HOW TO COMPLETE THIS TASK
Only one stretch of the data below should be repeated: the lines from the line containing "Deploying to gh-pages" through the line containing "Also changed, not shown: 34", inclusive, exactly as they are.

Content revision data
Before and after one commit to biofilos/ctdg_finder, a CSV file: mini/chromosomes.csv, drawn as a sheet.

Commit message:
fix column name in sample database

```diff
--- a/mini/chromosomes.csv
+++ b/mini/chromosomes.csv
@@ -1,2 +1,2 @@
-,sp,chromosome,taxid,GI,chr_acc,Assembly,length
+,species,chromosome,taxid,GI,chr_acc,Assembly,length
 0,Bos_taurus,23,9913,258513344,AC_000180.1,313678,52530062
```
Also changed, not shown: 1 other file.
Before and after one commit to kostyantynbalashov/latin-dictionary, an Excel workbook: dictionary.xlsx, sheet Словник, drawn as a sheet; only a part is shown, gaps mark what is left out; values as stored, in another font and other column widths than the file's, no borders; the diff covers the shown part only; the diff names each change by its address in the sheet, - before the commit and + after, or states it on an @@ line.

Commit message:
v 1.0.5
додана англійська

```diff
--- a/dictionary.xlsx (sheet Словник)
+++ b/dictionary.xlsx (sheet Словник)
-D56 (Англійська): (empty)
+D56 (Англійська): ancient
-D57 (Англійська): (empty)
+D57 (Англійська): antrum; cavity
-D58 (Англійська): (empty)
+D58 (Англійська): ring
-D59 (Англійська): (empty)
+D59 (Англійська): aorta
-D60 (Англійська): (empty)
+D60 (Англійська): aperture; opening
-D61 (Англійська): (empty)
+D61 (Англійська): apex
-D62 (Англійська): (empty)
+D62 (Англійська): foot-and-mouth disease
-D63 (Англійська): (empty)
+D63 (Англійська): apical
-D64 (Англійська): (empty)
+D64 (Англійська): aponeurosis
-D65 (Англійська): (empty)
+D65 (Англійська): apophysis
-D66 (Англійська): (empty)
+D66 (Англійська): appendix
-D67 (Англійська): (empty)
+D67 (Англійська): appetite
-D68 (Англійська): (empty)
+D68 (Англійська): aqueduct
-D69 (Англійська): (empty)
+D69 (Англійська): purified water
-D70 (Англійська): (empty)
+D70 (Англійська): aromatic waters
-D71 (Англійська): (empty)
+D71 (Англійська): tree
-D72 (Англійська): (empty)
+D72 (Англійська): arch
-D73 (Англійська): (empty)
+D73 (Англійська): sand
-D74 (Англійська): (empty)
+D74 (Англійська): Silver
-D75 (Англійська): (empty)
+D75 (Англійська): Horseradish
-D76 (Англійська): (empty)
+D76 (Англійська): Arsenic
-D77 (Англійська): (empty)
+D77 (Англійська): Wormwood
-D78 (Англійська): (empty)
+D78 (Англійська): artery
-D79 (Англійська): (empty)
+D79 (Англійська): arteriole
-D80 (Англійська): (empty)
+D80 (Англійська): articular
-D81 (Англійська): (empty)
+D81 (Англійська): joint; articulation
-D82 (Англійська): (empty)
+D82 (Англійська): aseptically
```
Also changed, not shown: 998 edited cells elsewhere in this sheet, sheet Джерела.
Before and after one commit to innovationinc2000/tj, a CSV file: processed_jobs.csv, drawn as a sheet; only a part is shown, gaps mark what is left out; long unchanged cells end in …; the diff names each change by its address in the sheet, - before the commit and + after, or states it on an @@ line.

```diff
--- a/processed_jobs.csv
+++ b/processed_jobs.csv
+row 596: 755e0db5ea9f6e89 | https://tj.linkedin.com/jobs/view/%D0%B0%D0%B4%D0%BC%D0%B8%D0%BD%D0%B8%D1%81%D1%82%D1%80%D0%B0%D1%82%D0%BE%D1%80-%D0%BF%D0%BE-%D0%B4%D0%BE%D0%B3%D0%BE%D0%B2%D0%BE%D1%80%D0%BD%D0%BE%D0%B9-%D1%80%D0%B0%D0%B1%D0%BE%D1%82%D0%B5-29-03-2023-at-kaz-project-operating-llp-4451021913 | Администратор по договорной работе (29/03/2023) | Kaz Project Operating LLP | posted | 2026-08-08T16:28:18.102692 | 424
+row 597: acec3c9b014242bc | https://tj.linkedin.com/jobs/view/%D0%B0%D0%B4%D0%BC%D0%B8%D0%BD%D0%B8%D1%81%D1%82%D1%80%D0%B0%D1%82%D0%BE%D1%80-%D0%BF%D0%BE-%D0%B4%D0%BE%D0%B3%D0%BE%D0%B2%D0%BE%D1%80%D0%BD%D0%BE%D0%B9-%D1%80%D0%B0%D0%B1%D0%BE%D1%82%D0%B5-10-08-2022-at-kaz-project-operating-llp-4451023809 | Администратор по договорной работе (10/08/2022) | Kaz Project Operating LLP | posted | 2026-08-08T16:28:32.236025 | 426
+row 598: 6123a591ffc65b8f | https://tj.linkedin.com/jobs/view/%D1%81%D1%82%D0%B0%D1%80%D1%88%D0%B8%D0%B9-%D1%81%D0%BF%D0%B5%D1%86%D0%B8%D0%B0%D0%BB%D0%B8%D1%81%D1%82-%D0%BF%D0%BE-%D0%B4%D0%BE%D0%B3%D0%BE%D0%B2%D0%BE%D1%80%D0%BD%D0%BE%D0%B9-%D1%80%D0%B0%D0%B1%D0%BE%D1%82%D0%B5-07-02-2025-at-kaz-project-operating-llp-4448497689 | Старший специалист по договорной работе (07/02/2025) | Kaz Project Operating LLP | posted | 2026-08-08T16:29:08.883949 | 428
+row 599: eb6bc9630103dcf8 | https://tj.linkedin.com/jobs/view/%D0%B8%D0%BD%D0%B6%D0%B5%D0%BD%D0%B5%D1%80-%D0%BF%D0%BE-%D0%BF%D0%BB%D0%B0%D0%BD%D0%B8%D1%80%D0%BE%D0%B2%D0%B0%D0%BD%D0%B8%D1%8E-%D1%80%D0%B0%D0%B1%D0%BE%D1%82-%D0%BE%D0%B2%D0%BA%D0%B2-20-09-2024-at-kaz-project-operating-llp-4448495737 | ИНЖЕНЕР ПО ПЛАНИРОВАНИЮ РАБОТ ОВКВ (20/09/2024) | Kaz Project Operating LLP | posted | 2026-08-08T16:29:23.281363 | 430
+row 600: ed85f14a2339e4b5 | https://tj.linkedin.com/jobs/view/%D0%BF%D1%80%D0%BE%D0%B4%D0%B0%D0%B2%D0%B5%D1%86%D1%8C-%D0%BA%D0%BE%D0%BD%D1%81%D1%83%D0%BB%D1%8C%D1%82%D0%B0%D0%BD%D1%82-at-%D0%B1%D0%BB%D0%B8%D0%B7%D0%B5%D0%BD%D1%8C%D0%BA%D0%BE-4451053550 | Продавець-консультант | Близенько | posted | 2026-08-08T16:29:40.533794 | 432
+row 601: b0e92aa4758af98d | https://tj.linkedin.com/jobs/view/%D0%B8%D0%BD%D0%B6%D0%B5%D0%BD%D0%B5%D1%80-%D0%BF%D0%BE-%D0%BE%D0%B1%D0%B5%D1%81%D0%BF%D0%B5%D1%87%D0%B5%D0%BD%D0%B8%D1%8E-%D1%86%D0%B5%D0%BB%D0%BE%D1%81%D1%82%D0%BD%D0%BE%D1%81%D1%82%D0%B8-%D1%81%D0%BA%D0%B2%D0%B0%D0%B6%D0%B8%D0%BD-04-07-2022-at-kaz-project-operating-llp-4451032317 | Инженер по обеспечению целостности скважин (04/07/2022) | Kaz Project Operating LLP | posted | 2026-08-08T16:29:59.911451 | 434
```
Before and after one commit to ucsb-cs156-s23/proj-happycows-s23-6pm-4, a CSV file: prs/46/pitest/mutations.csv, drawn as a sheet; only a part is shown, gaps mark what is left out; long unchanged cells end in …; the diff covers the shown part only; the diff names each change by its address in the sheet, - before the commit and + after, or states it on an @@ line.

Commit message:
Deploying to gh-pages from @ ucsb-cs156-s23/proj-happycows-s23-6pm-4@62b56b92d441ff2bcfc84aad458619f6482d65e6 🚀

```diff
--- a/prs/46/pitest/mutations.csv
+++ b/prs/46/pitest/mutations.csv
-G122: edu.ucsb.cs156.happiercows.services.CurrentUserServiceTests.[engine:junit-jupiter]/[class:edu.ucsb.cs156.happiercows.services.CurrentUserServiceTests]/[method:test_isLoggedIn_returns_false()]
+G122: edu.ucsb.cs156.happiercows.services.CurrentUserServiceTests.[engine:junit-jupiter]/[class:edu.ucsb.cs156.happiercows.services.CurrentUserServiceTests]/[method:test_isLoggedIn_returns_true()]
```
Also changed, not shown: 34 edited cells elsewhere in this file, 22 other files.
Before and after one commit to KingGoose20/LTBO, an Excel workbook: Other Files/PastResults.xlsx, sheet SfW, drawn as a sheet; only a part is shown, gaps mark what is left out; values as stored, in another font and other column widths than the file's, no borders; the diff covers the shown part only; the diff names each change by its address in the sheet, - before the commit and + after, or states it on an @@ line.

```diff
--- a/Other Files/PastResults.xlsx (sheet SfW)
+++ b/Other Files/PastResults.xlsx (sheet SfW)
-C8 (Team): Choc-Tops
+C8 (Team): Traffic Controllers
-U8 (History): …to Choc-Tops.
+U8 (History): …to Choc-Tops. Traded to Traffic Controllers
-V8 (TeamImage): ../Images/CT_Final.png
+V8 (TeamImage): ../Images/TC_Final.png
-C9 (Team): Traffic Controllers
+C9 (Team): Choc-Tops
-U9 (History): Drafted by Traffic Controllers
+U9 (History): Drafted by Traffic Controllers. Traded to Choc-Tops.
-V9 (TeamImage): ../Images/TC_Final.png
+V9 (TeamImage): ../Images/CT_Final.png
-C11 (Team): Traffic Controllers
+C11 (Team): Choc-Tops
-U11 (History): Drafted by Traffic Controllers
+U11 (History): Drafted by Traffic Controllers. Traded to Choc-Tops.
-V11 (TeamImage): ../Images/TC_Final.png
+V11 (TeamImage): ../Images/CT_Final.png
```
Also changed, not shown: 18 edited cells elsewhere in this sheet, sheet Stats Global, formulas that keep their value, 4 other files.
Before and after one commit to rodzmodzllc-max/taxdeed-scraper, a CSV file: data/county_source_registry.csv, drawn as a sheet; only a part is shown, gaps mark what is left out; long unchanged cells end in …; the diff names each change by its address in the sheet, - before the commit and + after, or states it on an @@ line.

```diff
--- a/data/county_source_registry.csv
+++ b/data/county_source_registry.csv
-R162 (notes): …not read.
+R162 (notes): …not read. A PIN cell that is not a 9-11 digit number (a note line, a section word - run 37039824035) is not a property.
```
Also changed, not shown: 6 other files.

EXERCISE RESPONSE
Deploying to gh-pages from @ ucsb-cs156-s23/proj-happycows-s23-6pm-4@62b56b92d441ff2bcfc84aad458619f6482d65e6 🚀

```diff
--- a/prs/46/pitest/mutations.csv
+++ b/prs/46/pitest/mutations.csv
-G122: edu.ucsb.cs156.happiercows.services.CurrentUserServiceTests.[engine:junit-jupiter]/[class:edu.ucsb.cs156.happiercows.services.CurrentUserServiceTests]/[method:test_isLoggedIn_returns_false()]
+G122: edu.ucsb.cs156.happiercows.services.CurrentUserServiceTests.[engine:junit-jupiter]/[class:edu.ucsb.cs156.happiercows.services.CurrentUserServiceTests]/[method:test_isLoggedIn_returns_true()]
```
Also changed, not shown: 34 edited cells elsewhere in this file, 22 other files.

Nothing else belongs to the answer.